● WHAT TO PRODUCE
Below are entries to reproduce exactly, apart from their pictures.

Extracted records
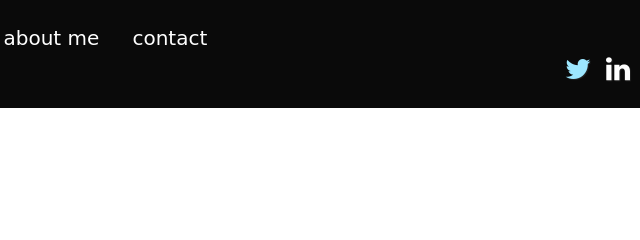
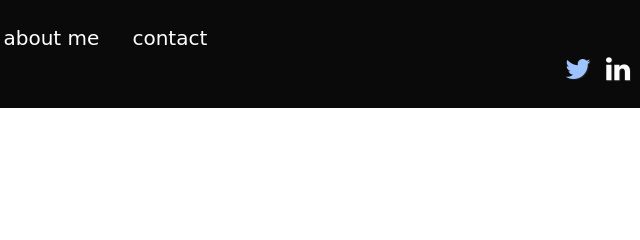
Before and after one commit to tmurph850/my-portfolio, a plain HTML site: page index.html in a window 1280 px wide. In both pictures the pointer is over the icon 1171 px from the left and 68 px from the top of the page. Shown: the top 240 px of the page, 593-1233 px from the left. Drawn offline with Linux system fonts and the light colour scheme; a web font is replaced by a local one.

Commit message:
change twitter icon hover color

```diff
--- a/css/style.css
+++ b/css/style.css
@@ -173,7 +173,7 @@ img {
 }
 
 .fa-twitter:hover {
-  color: #99e6ff;
+  color: #99c2ff;
 }
 
 .fa-linkedin:hover {
```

● RESPONSE BELOW
Before and after one commit to tmurph850/my-portfolio, a plain HTML site: page index.html in a window 1280 px wide. In both pictures the pointer is over the icon 1171 px from the left and 68 px from the top of the page. Shown: the top 240 px of the page, 593-1233 px from the left. Drawn offline with Linux system fonts and the light colour scheme; a web font is replaced by a local one.

Commit message:
change twitter icon hover color

```diff
--- a/css/style.css
+++ b/css/style.css
@@ -173,7 +173,7 @@ img {
 }
 
 .fa-twitter:hover {
-  color: #99e6ff;
+  color: #99c2ff;
 }
 
 .fa-linkedin:hover {
```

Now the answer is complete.